Hey All, I'm a newbie here, and was hoping for some critique. I'm finding myself enjoying nature photography quite a bit, so thought this may be the right place. I spent some time with ducks yesterday...
The second one is the best by far in terms of lightling and detail.
The first shot is a little dark on the duck which is a shame as it's a great action shot otherwise. It looks like your cameras metering has been fooled into exposing the background rather than the duck.
The third one is a nice composition but it feels a little empty to me. You could try cropping the image much closer to the duck so it fills the frame more. This would also get rid of some of the clipped reflection in the water.
This is a great time of year to photograph ducks - on bright days, autumn colours reflected on the water create a superb backdrop for the birds.
I agree with the comments from Andy and Chris. The middle shot is technically the best. The bird is 'static', but at least you've got the shot.
In the first photo, you've captured some action, which always adds interest. There's obviously the problem with the slight underexposure, but there are a couple of composition problems. I find the cropped female mallard at the bottom of the frame and the other two birds in the background distracting. Also, the shot isn't straight, and with photos taken by a pond such as this, it can give the impression that the water's flowing out of the frame!
The bottom shot has potential as well. I would have liked to have seen the cropping a bit tighter on the bird - this might be the limit of your lens though - and a vertical format would probably help here. As Chris indicates, the 'hot' overexposed water in the foregroud is a distraction.
You're on the right track though and you've picked a subject here that you can easily return to to improve your technique. I'd suggest finding the best background first - something colourful or a different tone to the bird that'll make it really stand out - but do consider an area that's not too bright or dark, so you can concentrate on composition rather than worrying too much about exposure. Arm yourself with some duck grub, and you can easily encourage the birds to the area you want to photograph them in.

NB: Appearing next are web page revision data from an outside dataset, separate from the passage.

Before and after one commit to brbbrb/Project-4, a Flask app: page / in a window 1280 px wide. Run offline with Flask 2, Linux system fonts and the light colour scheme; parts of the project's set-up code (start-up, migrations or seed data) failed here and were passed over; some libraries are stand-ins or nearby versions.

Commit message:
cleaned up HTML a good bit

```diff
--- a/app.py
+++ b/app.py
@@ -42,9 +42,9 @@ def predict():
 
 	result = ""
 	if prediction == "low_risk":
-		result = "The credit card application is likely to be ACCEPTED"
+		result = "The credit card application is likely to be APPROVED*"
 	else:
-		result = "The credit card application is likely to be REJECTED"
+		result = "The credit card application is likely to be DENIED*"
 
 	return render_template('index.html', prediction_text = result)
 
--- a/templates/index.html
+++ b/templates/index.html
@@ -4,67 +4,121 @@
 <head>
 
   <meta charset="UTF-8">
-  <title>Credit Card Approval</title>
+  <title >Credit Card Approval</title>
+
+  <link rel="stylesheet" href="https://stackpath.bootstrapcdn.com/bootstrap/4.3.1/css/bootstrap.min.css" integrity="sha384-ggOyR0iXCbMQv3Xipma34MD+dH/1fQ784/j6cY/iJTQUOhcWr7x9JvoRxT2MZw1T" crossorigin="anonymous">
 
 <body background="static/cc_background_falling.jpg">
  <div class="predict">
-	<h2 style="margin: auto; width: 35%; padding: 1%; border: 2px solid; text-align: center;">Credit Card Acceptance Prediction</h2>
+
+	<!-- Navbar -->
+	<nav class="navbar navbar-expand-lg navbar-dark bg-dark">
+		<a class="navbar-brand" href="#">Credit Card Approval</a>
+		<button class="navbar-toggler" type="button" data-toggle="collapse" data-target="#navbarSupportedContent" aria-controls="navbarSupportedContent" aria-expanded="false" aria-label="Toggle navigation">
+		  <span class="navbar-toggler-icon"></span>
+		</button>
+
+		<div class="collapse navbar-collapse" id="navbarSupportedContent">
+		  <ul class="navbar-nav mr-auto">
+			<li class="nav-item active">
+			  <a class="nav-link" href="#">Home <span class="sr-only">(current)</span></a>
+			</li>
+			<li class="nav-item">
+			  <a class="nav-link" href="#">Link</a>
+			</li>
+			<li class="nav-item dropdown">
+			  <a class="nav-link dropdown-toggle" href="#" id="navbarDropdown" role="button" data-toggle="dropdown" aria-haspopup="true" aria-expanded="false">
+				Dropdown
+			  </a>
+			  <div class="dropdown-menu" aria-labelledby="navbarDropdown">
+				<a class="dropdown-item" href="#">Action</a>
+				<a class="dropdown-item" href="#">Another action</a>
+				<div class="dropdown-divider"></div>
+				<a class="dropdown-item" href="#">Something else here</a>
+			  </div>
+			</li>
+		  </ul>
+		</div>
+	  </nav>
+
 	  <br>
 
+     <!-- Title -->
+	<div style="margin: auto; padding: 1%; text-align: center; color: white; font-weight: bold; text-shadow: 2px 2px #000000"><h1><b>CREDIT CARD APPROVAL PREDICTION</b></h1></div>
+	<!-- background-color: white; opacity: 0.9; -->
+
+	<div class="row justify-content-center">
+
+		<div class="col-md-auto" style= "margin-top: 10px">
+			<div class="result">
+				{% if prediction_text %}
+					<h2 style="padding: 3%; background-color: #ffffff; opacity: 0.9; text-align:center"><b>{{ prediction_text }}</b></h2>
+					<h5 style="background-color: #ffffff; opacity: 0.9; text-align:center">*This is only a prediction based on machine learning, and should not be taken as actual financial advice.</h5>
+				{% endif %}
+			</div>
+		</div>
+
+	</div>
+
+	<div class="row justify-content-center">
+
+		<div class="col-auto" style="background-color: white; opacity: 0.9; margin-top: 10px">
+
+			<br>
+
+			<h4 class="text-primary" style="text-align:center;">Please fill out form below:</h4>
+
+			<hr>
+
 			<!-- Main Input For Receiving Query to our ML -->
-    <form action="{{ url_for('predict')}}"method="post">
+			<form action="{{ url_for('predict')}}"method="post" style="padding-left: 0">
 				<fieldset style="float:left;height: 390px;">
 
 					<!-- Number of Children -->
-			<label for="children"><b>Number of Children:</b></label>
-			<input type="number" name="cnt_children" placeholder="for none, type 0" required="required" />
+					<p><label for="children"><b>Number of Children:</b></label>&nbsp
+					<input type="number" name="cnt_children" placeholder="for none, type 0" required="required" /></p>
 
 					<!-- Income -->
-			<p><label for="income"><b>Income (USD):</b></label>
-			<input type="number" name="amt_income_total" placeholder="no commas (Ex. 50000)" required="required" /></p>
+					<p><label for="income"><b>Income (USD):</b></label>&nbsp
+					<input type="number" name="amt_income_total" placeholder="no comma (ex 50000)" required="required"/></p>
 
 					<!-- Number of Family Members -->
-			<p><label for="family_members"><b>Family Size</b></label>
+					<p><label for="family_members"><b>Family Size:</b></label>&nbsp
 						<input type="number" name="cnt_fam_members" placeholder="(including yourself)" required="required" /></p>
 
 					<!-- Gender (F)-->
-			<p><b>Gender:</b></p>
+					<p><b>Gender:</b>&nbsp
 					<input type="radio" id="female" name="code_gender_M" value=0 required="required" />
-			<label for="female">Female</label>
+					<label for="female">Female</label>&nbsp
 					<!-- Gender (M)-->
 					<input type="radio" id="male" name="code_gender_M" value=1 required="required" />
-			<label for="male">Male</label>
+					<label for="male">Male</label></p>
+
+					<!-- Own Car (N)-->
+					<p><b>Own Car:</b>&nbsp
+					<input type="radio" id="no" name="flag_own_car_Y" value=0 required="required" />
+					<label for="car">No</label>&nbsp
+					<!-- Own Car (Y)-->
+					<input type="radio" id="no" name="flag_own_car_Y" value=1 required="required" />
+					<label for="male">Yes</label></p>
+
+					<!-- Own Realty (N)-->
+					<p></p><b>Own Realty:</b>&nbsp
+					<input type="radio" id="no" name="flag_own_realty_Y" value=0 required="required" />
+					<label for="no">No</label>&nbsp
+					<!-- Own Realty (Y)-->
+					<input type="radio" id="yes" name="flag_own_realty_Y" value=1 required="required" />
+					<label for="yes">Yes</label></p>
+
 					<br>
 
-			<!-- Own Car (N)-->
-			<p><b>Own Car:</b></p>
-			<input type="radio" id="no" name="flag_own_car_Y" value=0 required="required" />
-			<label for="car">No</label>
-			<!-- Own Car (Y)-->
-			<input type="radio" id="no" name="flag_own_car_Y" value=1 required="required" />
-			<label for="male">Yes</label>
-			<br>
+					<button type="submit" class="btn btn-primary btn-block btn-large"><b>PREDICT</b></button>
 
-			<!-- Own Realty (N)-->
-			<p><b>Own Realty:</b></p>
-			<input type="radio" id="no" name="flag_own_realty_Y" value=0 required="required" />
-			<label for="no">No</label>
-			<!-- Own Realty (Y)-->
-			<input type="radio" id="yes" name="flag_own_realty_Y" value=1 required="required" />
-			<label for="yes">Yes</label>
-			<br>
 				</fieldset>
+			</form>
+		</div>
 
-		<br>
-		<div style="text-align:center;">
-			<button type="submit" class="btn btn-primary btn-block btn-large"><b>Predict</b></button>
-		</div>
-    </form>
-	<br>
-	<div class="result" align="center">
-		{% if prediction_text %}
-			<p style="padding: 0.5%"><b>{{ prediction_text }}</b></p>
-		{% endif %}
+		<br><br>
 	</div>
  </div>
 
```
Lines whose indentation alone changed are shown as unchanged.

If you're shooting with a digital SLR, use a tripod to stay focused on the photogenic area you've pinpointed. Try and shoot with both eyes open as well - your 'free' eye will allow you to spot any other birds that are about to skim into the frame and potentially take attention away from your main subject.
I agree with Marcus and the others. The one thing I would mention about the 2nd shot is that the duck is to central in the frame, you need more space on the left or less on the right. With birds you almost always need to leave room for the bird to look, swim or fly into.
Some bloody good advice on here WK... At the risk of repeating what's been said, number 2 is deffo the best - Tighter and better exposed.
All three have the individual components to make an award winning image if they were married together - Action, composition and animal behavior. It's the Holy Grail all nature photographers seek! Great start to your portfolio, keep up the good stuff and show us some more from another shoot!